• **DIRECTIONS FOR THIS TASK**: Below is some data. Retype exactly the lines starting at the one with "Before and after one commit to GammaGex/dados, a" and ending at the one with "Also changed, not shown: 4".

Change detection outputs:

>>

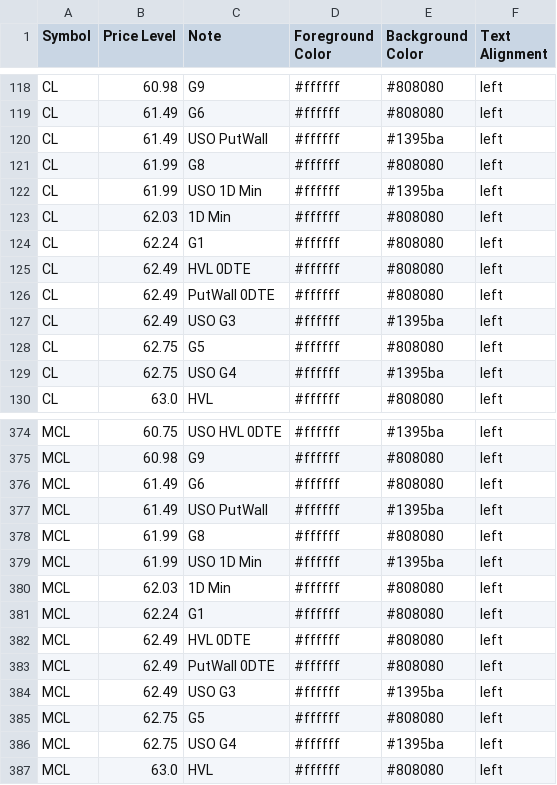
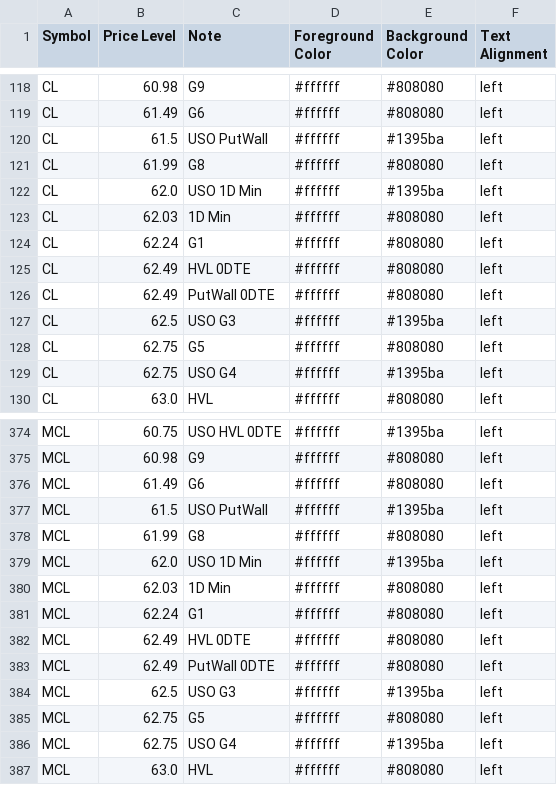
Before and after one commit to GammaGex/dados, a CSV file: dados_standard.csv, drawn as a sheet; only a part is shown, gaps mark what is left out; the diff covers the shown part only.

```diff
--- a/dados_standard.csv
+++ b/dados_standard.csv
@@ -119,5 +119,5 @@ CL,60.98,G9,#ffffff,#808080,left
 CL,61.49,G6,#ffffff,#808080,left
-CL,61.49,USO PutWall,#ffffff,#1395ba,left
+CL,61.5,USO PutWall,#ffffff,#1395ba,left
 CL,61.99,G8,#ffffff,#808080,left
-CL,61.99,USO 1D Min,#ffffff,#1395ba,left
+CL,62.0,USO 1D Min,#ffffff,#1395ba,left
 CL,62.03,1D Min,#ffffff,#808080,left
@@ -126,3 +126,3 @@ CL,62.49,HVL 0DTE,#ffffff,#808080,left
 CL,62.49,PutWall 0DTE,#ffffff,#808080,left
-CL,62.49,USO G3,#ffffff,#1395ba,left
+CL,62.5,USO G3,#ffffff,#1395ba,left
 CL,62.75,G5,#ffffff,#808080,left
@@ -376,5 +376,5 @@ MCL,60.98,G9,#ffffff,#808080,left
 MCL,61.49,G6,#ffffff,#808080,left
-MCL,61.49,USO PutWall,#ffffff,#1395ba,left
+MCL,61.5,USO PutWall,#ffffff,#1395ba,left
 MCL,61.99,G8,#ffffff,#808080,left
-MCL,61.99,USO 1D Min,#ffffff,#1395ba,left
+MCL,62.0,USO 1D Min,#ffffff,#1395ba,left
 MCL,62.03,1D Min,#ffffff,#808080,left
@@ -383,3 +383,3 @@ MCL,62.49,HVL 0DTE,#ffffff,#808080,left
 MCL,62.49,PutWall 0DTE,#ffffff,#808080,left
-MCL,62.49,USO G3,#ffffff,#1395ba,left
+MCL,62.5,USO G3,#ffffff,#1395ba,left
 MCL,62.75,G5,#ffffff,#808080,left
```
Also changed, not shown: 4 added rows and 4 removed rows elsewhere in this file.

<<
>>

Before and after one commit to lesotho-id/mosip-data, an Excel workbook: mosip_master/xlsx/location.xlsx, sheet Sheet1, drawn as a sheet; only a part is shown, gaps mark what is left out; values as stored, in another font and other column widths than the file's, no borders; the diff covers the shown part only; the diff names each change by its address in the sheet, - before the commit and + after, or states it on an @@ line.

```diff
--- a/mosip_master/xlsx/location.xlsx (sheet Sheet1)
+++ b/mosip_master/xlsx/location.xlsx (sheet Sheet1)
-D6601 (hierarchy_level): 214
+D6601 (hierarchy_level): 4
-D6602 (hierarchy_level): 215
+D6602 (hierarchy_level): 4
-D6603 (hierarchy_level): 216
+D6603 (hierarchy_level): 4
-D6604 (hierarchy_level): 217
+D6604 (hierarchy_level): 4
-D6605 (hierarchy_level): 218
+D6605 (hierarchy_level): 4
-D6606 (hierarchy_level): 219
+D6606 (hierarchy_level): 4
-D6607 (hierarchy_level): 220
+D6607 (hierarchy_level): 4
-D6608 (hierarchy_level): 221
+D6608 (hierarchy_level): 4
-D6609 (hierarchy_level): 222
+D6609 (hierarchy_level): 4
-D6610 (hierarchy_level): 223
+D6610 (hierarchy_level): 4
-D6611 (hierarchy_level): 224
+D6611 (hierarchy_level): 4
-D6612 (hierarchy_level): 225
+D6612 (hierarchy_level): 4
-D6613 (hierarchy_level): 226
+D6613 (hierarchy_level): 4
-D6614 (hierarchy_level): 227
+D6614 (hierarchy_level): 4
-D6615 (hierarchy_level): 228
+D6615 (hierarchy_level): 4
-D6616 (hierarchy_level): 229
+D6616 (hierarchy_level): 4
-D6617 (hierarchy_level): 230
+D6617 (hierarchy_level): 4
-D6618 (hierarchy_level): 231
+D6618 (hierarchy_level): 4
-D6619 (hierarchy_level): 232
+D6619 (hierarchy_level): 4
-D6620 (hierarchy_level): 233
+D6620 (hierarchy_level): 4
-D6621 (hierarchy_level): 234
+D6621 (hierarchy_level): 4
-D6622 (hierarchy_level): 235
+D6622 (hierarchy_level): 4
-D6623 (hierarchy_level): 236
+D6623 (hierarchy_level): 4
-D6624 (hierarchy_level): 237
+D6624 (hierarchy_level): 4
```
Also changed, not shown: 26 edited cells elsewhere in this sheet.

<<
>>

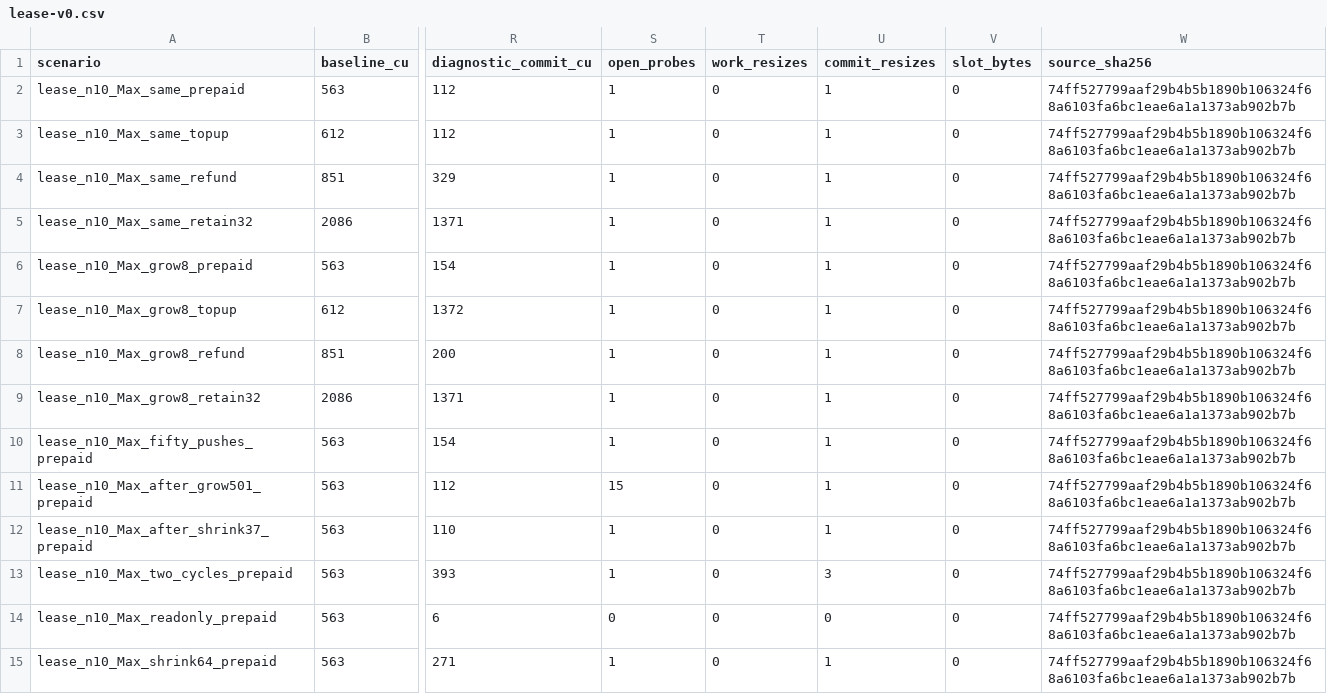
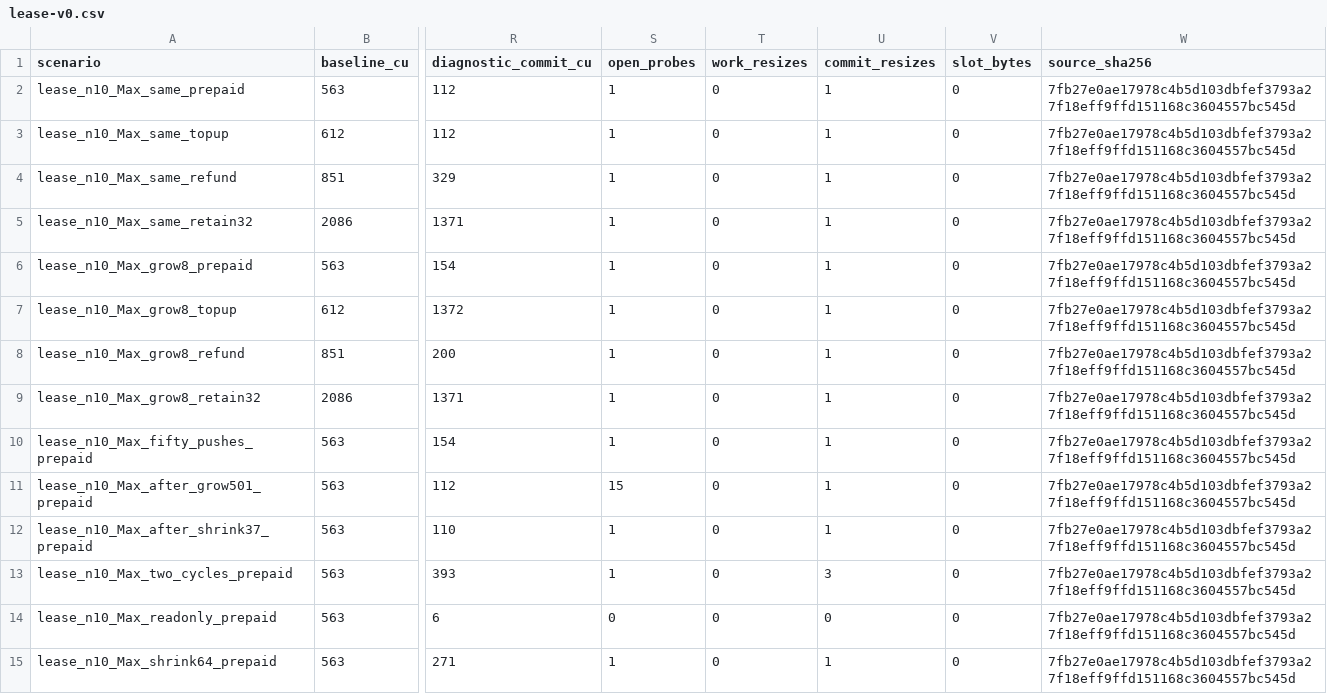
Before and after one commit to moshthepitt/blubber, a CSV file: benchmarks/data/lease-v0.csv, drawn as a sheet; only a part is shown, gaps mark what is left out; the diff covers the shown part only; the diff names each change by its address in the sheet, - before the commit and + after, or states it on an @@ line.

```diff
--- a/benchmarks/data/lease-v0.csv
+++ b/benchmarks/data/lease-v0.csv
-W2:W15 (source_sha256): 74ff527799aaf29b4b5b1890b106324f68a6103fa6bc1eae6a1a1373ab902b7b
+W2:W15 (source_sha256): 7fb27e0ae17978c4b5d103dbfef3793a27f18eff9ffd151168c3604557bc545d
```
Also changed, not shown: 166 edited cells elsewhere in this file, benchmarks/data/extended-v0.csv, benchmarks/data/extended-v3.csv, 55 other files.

<<

• **WRITTEN RESPONSE**:
Before and after one commit to GammaGex/dados, a CSV file: dados_standard.csv, drawn as a sheet; only a part is shown, gaps mark what is left out; the diff covers the shown part only.

```diff
--- a/dados_standard.csv
+++ b/dados_standard.csv
@@ -119,5 +119,5 @@ CL,60.98,G9,#ffffff,#808080,left
 CL,61.49,G6,#ffffff,#808080,left
-CL,61.49,USO PutWall,#ffffff,#1395ba,left
+CL,61.5,USO PutWall,#ffffff,#1395ba,left
 CL,61.99,G8,#ffffff,#808080,left
-CL,61.99,USO 1D Min,#ffffff,#1395ba,left
+CL,62.0,USO 1D Min,#ffffff,#1395ba,left
 CL,62.03,1D Min,#ffffff,#808080,left
@@ -126,3 +126,3 @@ CL,62.49,HVL 0DTE,#ffffff,#808080,left
 CL,62.49,PutWall 0DTE,#ffffff,#808080,left
-CL,62.49,USO G3,#ffffff,#1395ba,left
+CL,62.5,USO G3,#ffffff,#1395ba,left
 CL,62.75,G5,#ffffff,#808080,left
@@ -376,5 +376,5 @@ MCL,60.98,G9,#ffffff,#808080,left
 MCL,61.49,G6,#ffffff,#808080,left
-MCL,61.49,USO PutWall,#ffffff,#1395ba,left
+MCL,61.5,USO PutWall,#ffffff,#1395ba,left
 MCL,61.99,G8,#ffffff,#808080,left
-MCL,61.99,USO 1D Min,#ffffff,#1395ba,left
+MCL,62.0,USO 1D Min,#ffffff,#1395ba,left
 MCL,62.03,1D Min,#ffffff,#808080,left
@@ -383,3 +383,3 @@ MCL,62.49,HVL 0DTE,#ffffff,#808080,left
 MCL,62.49,PutWall 0DTE,#ffffff,#808080,left
-MCL,62.49,USO G3,#ffffff,#1395ba,left
+MCL,62.5,USO G3,#ffffff,#1395ba,left
 MCL,62.75,G5,#ffffff,#808080,left
```
Also changed, not shown: 4 added rows and 4 removed rows elsewhere in this file.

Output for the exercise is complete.